Volatility has also been seen in the fixed-income market, reflected in the decline of, for example, the yield of the benchmark 10-year Treasury bond. That, in turn, helps to set yields for mortgage rates. Also, the sharp decline in oil prices this year is another example of dramatic moves.

Few veteran market watchers think the volatility will quiet down anytime soon. For investors and others, that means a bull market for seat belts and antacid.

3. Slower pace of Federal Reserve rate hikes

We don’t know when exactly the Federal Reserve will stop boosting interest rates this cycle. But the end is thought to be possibly at hand next year.

At the conclusion of the Fed’s December meeting, some members of the Federal Open Market Committee predicted there will be two rate hikes in 2019, down from previous projections of three hikes.

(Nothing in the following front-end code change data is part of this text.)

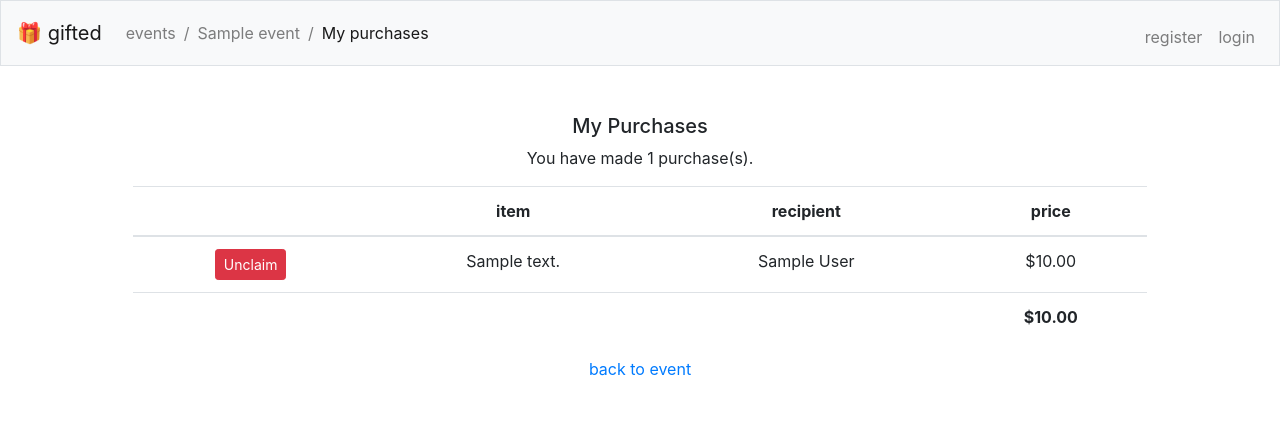
After one commit to jordacai/gifted, a Flask app: page /events/1/purchases/1 in a window 1280 px wide. The commit adds this page. Shown: the top 428 px of the page. Run offline with Flask 2, Linux system fonts and the light colour scheme; tables that the repository leaves empty hold one stand-in row (values such as "Sample post"); parts of the project's set-up code (start-up, migrations or seed data) failed here and were passed over; some libraries are stand-ins or nearby versions.

Commit message:
Added purchase summary template. Added simple confirm script for removing claimed items.

```diff
--- a/gifted/main/routes.py
+++ b/gifted/main/routes.py
@@ -111,8 +111,9 @@ def event(event_id):
             progress[user_id] = {'purchased': str(purchased), 'total': str(total), 'percent': str(percent)}
 
     user = User.query.get(session['user_id'])
+    transactions = Transaction.query.filter_by(event_id=event_id, gifter_id=user.id).all()
     liability = 0
-    for transaction in user.transactions:
+    for transaction in transactions:
         liability = liability + transaction.item.price
     return render_template('event.html', event=event, progress=progress, logged_in_user=user,
                            liability="{:.2f}".format(liability))
@@ -126,12 +127,12 @@ def wishlist(event_id, user_id):
         price = request.form.get('price')
         quantity = request.form.get('quantity')
         priority = request.form.get('priority')
-        print(priority)
 
         item = Item(description=description, location=location, price=price, quantity=quantity, priority=priority,
                     event_id=event_id, user_id=user_id)
         db.session.add(item)
         db.session.commit()
+
         return redirect(url_for('main.wishlist', event_id=event_id, user_id=user_id))
 
     event = Event.query.get(event_id)
@@ -140,7 +141,19 @@ def wishlist(event_id, user_id):
     total = Item.query.with_entities(func.sum(Item.price).label('total')) \
         .filter_by(event_id=event_id, user_id=user_id).scalar()
     me = User.query.get(session['user_id'])
-    return render_template('wishlist.html', event=event, user=user, wishlist=items, total=total, me=me)
+    my_transactions = Transaction.query.filter_by(event_id=event_id, gifter_id=me.id).all()
+    return render_template('wishlist.html', event=event, user=user, wishlist=items, total=total,
+                           my_transactions=my_transactions)
+
+
+@main.route('/events/<event_id>/purchases/<user_id>')
+def purchases(event_id, user_id):
+    event = Event.query.get(event_id)
+    transactions = Transaction.query.filter_by(event_id=event_id, gifter_id=user_id).all()
+    total = 0
+    for transaction in transactions:
+        total = total + transaction.item.price
+    return render_template('purchases.html', event=event, purchases=transactions, total=total)
 
 
 @main.route('/events/<event_id>/wishlists/<user_id>/items/<item_id>/delete', methods=['POST'])
--- a/gifted/main/templates/event.html
+++ b/gifted/main/templates/event.html
@@ -11,7 +11,7 @@ event
 {% endblock %}
 
 {% block main %}
-<div class="container">
+<div class="container-fluid">
     <div class="row">
         <div class="card text-center w-75 mx-auto mb-4">
             <div class="card-body">
@@ -21,11 +21,11 @@ event
             </div>
             <div class="card-footer">
                 <h6>You are on the hook for ${{ liability }}</h6>
+                <a href="/events/{{ event.id }}/purchases/{{ session['user_id'] }}">Manage my purchases</a>
             </div>
         </div>
     </div>
-</div>
-<div class="container">
+
     {% for user in event.users %}
         {% if user.id != logged_in_user.id %}
             {% if user.id == logged_in_user.pair.giftee_id %}
--- /dev/null
+++ b/gifted/main/templates/purchases.html
@@ -0,0 +1,66 @@
+{% extends 'layout.html' %}
+
+{% block title %}
+purchases
+{% endblock %}
+
+{% block top_nav %}
+<a class="nav-item nav-link" href="/">events</a>
+<span class="navbar-text">/</span>
+<a class="nav-item nav-link" href="/events/{{ event.id }}">{{ event.title }}</a>
+<span class="navbar-text">/</span>
+<a class="nav-item nav-link active" href="#">My purchases</a>
+{% endblock %}
+
+{% block main %}
+<div class="container">
+    <h5>My Purchases</h5>
+    {% if purchases|length == 0 %}
+    <div>
+        <p>You have not made any purchases...yet!</p>
+    </div>
+    {% else %}
+    <div>
+        <p>You have made {{ purchases|length }} purchase(s).</p>
+    </div>
+    <div class="table-responsive">
+        <table class="table table-hover">
+            <thead>
+                <tr>
+                    <th scope="col"></th>
+                    <th scope="col">item</th>
+                    <th scope="col">recipient</th>
+                    <th scope="col">price</th>
+                </tr>
+            </thead>
+            <tbody>
+            {% for purchase in purchases %}
+                <tr>
+                    <td>
+                        <form action="/events/{{ event.id }}/purchases/{{ session['user_id'] }}/delete" method="post">
+                            <input type="hidden" id="deleted_transaction_id" name="transaction_id" value="{{ purchase.id }}">
+                            <button class="btn btn-danger btn-sm" type="submit" onclick="return confirmDelete()">Unclaim</button>
+                        </form>
+                    </td>
+                    <td><span data-toggle="tooltip" title="{{ purchase.item.description }}">{{ purchase.item.description }}</span></td>
+                    <td>{{ purchase.giftee.first_name }} {{ purchase.giftee.last_name }}</td>
+                    <td>{{ "${:,.2f}".format(purchase.item.price) }}</td>
+                </tr>
+            {% endfor %}
+            </tbody>
+            <tfoot>
+                <tr>
+                    <th colspan="3"></th>
+                    <td>{{ "${:,.2f}".format(total) }}</td>
+                </tr>
+            </tfoot>
+        </table>
+    </div>
+    {% endif %}
+</div>
+{% endblock %}
+{% block bot_nav %}
+<div class="container">
+    <a href="/events/{{ event.id }}"><span>back to event</span></a>
+</div>
+{% endblock %}
--- /dev/null
+++ b/gifted/static/scripts.js
@@ -0,0 +1,5 @@
+function confirmDelete() {
+    if (!confirm("Are you sure? Since you already claimed this item, it may not be picked up by another gifter.")) {
+        return false;
+    }
+}
--- a/gifted/templates/layout.html
+++ b/gifted/templates/layout.html
@@ -11,6 +11,7 @@
         <script src="https://code.jquery.com/jquery-3.3.1.min.js"></script>
         <script src="https://cdnjs.cloudflare.com/ajax/libs/popper.js/1.14.3/umd/popper.min.js"></script>
         <script src="https://maxcdn.bootstrapcdn.com/bootstrap/4.1.3/js/bootstrap.min.js"></script>
+        <script type="text/javascript" src="{{ url_for('static', filename='scripts.js') }}"></script>
         <title>gifted: {% block title %}{% endblock %}</title>
     </head>
 
```
Also changed, not shown: gifted/main/templates/wishlist.html (+4 -4 lines), gifted/models.py (+15 -14 lines).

As the central bank led by Chairman Jerome Powell sees more downside risks appear on the horizon, it might well signal a pause or an end to the rate hikes, which began in December 2015.

That means some borrowing rates could be close to their peaks. Unfortunately, that would also signal that savings rates might not be headed much higher anytime soon.

4. 2020 presidential campaign heats up

In the coming months, we’ll begin to see candidates jumping into the next presidential election campaign cycle.

There will be no shortage of Democrats vying for the nomination and the chance to oppose President Donald Trump. For the Democratic party, the challenge will be to decide whether it caters to the center of the party, as exemplified by former Vice President Joe Biden, or more progressive or left-leaning candidates, like Bernie Sanders and Elizabeth Warren.

Related to all of this also are the investigations surrounding the president and the administration, which are sure to heat up as Democrats and Speaker Designate Nancy Pelosi take control of the House of Representatives.

5. Trade worries, unrest, weigh on markets, outlooks

In France, the U.K. and the U.S., a growing number of citizens have rebelled against globalization. In the face of growing income inequality around the world, some people are effectively asking the question: “What’s in it for me?”

On the other hand, global economies and markets are hugely interconnected. Think about how Apple’s iPhone is the result of collaboration stretching from Cupertino, California, to plants in China. Same with auto manufacturing, which is highly complicated, including the sourcing of parts from plants across borders.

Any political decisions or movements that put trade in peril will risk upsetting supply chains and consumers’ access to products. They also weigh on business leaders’ decisions to hire and make investments. Ultimately, all of that feeds back to consumers and workers.

What to do with your money

Uncertainty and volatility seem to be among the key watchwords for 2019. And, while uncertainty is always with us, there are times (like the present) when we have a heightened sense of it.

You’ll never go wrong by building emergency savings for that inevitable rainy day that might be associated with unemployment or unexpected expenses. And, even if nothing truly negative occurs, extra financial flexibility or options are good to have.

For workers, or those aspiring to work, this might be about as good as it gets for the job market. Keep those professional connections and your employer network activated to seize upon any good opportunities or to respond quickly if current employment ends abruptly.

For borrowers, if tougher times are ahead, that’s yet another argument in favor of paying down or paying off debt. Credit card debt is at the top of this list. If balances aren’t paid off immediately, debt with double-digit interest rates gets more expensive very quickly.

For investors, one of the keys regarding your decision-making involves your time horizon, as well as your appetite for risk. Think about the length of time that you expect to hold on to your investments, such as mutual funds, ETFs and individual equities, among other assets. If you’re looking at retirement savings, which won’t be tapped for many years, then the swings in the market, however unpleasant, have less relevance than if the funds are exposed to equities intended for near-term use for a down payment on a home or a child’s college education. In these latter instances, you might want to consider moving some of the funds into a high-yield CD to protect your investment or avoid loss of principal. And if the market swings are causing you to lose sleep at night, it might be time to dial down some of the risk in our portfolio.